       Heart-broken he returns to Wales. And screws things up with Julz too.
       Billy Elliot it is not. Nowhere close. But it’s got its appeal and the cast is likeable. Julie Walters has fun being Julie Walters. Mackenzie Crook steals the show with his semi-sleazy but good-hearted phone shop manager.
       It goes on too long. The title should be ‘Three or Four Chances’. Based on a true story it may be but Billy Elliot is much more believable.

2 ½ * of 5   


6 August 2017

A Midsummer Night's Dream (RSC)
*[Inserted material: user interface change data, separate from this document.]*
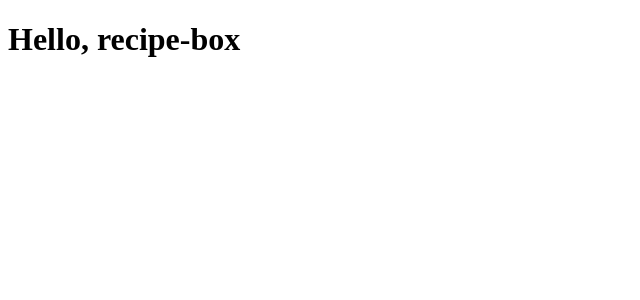
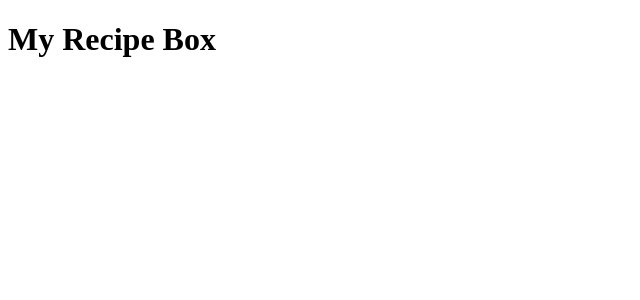
Before and after one commit to Gabriel-Afinovicz/recipe-box, an Angular app: page / in a window 1280 px wide. Shown: the top 300 px of the page, without its empty margins (0-640 px from the left). Built offline with nearby package versions, Linux system fonts and the light colour scheme.

Commit message:
feat(fase-1): exibir título com interpolação no template (Módulo 2)

```diff
--- a/src/app/app.html
+++ b/src/app/app.html
@@ -1,4 +1,3 @@
-<main class="main">
-  <h1>Hello, {{ title() }}</h1>
+<main>
+  <h1>{{ title() }}</h1>
 </main>
-<router-outlet />
--- a/src/app/app.ts
+++ b/src/app/app.ts
@@ -5,8 +5,8 @@ import { RouterOutlet } from '@angular/router';
   selector: 'app-root',
   imports: [RouterOutlet],
   templateUrl: './app.html',
-  styleUrl: './app.css'
+  styleUrl: './app.css',
 })
 export class App {
-  protected readonly title = signal('recipe-box');
+  protected readonly title = signal('My Recipe Box');
 }
```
A Midsummer Night’s Dream (RSC) 1996
  • Director: Adrian Noble
  • Based on Shakespeare
  • Cast: Lindsay Duncan, Alex Jennings, Desmond Barrit, Finbar Lynch, Monica Dolan, Kevin Doyle, Daniel Evans, Emily Raymond
  • Personal “oh yeah him/her” reaction, i.e. have seen this actor in:
    • Lindsay Duncan – Sherlock, About Time, Merlin, Wallander, The Hollow Crown, Alice in Wonderland, Doctor Who, Lost in Austen, Starter for Ten, Under the Tuscan Sun, Prick Up Your Ears
    • Alex Jennings – The Lady in the Van, Cranford, The Queen, Babel
    • Desmond Barrit –  Endeavour
    • Finbar Lynch – The Hollow Crown, To Kill a King
    • Monica Dolan – Wolf Hall, Never Let Me Go, King Lear, Topsy-Turvy
    • Kevin Doyle – Downton Abbey, The Libertine, Auf Wiedersehen Pet
    • Daniel Evans – Les Misérables, Doctor Who, Daniel Deronda
  • Why? Shakespeare
  • Seen: Once before. Now 30 July 2017      

       Why the boy watching and listening, through keyholes, under the table, spying on the characters and smiling? Quite unnecessary.
       I like the feisty Hippolyta/Titania (Duncan) and the short-haired Helena (Raymond).
       The tone is whimsical with lots of bubbles and wafting colourful umbrellas and flying motorcycles (pre-Hagrid).
       The best scene is, as so often, the confrontation of the four young lovers in the wood, though in this case on an empty stage with two free-standing doors, one red, the other yellow, through which they pass in and out, slamming them as they fire off their insults at break-neck speed.
       Oberon is stilted and breathy. Bottom is overdone. Some of the production borders on the annoying but much of it is very appealing. Too much is cut from the play, sadly some of the best lines. But Wall and Lion are good at the end.
       A mixed bag.

3 ½ * of 5